Let’s start by noting that Netflix documents having shipped this to me on 8/27. Movie watchage does slow down during the summer, but every once in a while, you get stuck on some oddball selection, or rather, it gets stuck in your home, probably sitting somewhere in the vicinity of the television. People, I’ve been stuck on 26 minutes of Standard Deviants, but tonight, tonight…
The Deviant actors are the most non-Hispanic possible. Of course, their white-bred lingo turns to stunning Spanish accents. The video had too many random graphics bouncing around, but then, one has to imagine the potential audience (myself excluded of course). To me, it struck closest to a teenager who’s struggling in Spanish class. Note the conversational reenactments – eeks!
Now the content. I figured out right away that they were only going to work in the present tense, which isn’t really what I need to study anymore. But one would be surprised what you can learn again by going back to the basics. I shame to admit that some of the white-bred connections made sense to me. Oh wait, I am white-bred.
They broke irregular verbs into three categories: yo verbs, stem-changing verbs, and bizarro verbs. Yes, bizarro.
Some of the actors said “yo” too short and a bit scary. Here they talked about the random “g” that wanders into the yo form: salgo, valgo, and hago. Other than the random g in the yo form, they conjugate regularly. As stupid as it is, I don’t think I will forget the graphic of the little g wandering into random irregular yo verbs. It helps.
Stem-changing verbs are also called boot verbs because when you draw lines around the four changing words of the six-word conjugation, it looks like a boot. (Nosotros and vosotros never change. Sorry, I know this is elemental. I’m just saying so you can remember the picture in your head.) Querer (e>ie), pedir (e>i), dormir (o>ue), jugar (u>ue). On multi-syllable verbs, it’s in the second syllable that changes. I’m guessing I knew that at one point, but I hadn’t thought of it in a while.
The last group of verbs are “totally unpredictable.” In fact, they are “weird, unnatural, and bizarro.” There’s “no rhyme or reason to its different forms, but like most bizarro words, its one of the most used.” And finally, perhaps it has a “complex conjugation because it doesn’t have a stem; its all ending.” You guessed it, ser and ir. Yawn.

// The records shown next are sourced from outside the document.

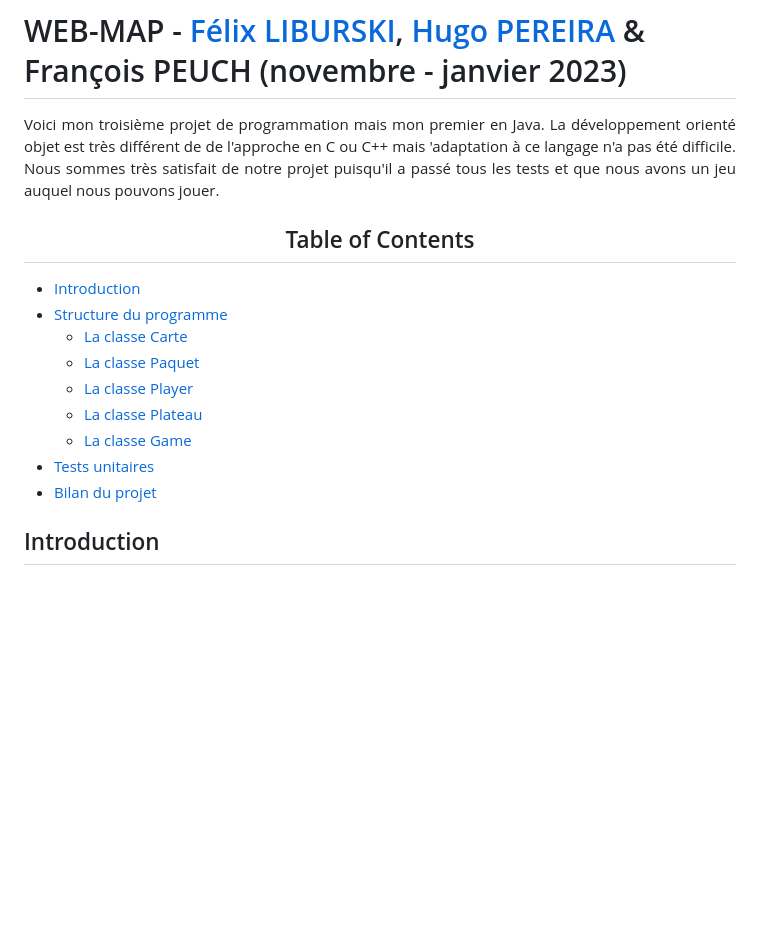
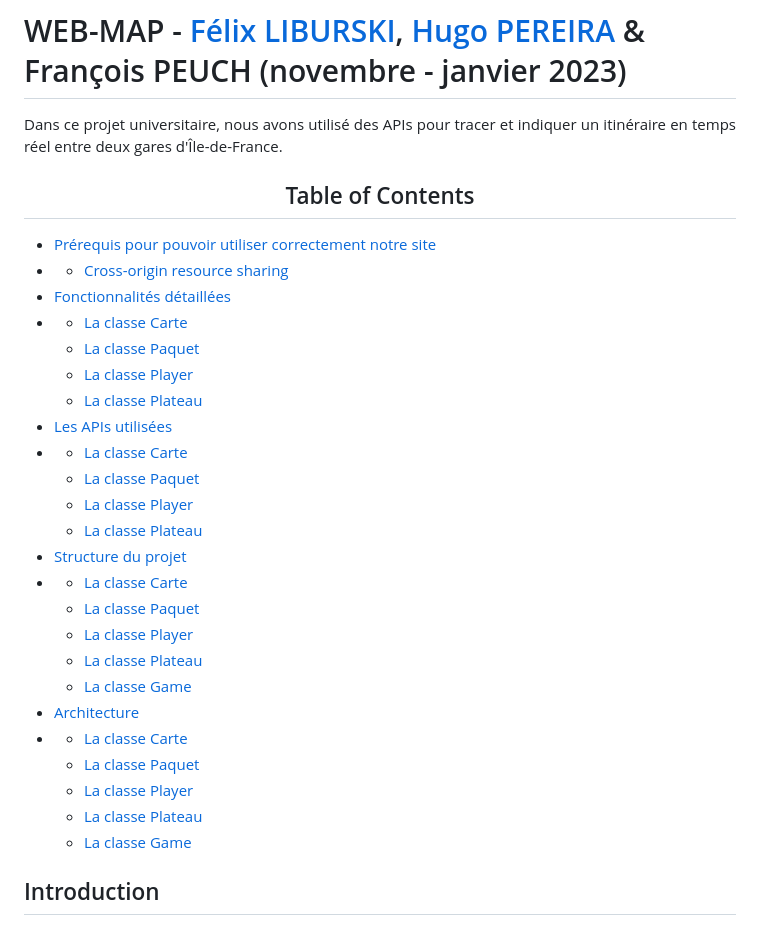
Before and after one commit to felixlbr/WEB-MAP, a Markdown page: README.md, the part around the change. GitHub-like rendering; blank space fills up the shorter version.

```diff
--- a/README.md
+++ b/README.md
@@ -1,17 +1,32 @@
 # WEB-MAP - [Félix LIBURSKI](https://github.com/felixlbr), [Hugo PEREIRA](https://github.com/tigrou23) & François PEUCH (novembre - janvier 2023)
-<div align="justify">Voici mon troisième projet de programmation mais mon premier en Java. La développement orienté objet est très différent de de l'approche en C ou C++ mais 'adaptation à ce langage n'a pas été difficile. Nous sommes très satisfait de notre projet puisqu'il a passé tous les tests et que nous avons un jeu auquel nous pouvons jouer.</div>
+<div align="justify">
+	Dans ce projet universitaire, nous avons utilisé des APIs pour tracer et indiquer un itinéraire en temps réel entre deux gares d'Île-de-France.</div>
 
 ## <center>Table of Contents </center>
-
-* [Introduction](#chapter1)
-* [Structure du programme](#chapter2)
-	* [La classe Carte](#section2_1)
+* [Prérequis pour pouvoir utiliser correctement notre site](#chapter1)
+* 	* [Cross-origin resource sharing](#section2_1)
+* [Fonctionnalités détaillées](#chapter1)
+* 	* [La classe Carte](#section2_1)
+	* [La classe Paquet](#section2_2)
+	* [La classe Player](#section2_3)
+	* [La classe Plateau](#section2_4)
+* [Les APIs utilisées](#chapter1)
+* 	* [La classe Carte](#section2_1)
+	* [La classe Paquet](#section2_2)
+	* [La classe Player](#section2_3)
+	* [La classe Plateau](#section2_4)
+* [Structure du projet](#chapter1)
+*	* [La classe Carte](#section2_1)
 	* [La classe Paquet](#section2_2)
 	* [La classe Player](#section2_3)
 	* [La classe Plateau](#section2_4)
 	* [La classe Game](#section2_5)
-* [Tests unitaires](#chapter3)
-* [Bilan du projet](#chapter4)
+* [Architecture](#chapter1)
+*	* [La classe Carte](#section2_1)
+	* [La classe Paquet](#section2_2)
+	* [La classe Player](#section2_3)
+	* [La classe Plateau](#section2_4)
+	* [La classe Game](#section2_5)
 
 ## Introduction <a class="anchor" id="chapter1"></a>
 <div align="justify">Le projet consiste à reproduire le jeu du 6 qui prend tout en l’adaptant
```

Do I dare look into Program 3? Are present tense irregular verbs really advanced? Is past tense, like, genius level? Am I a god if I can do irregular imperative, past perfect, or conditional?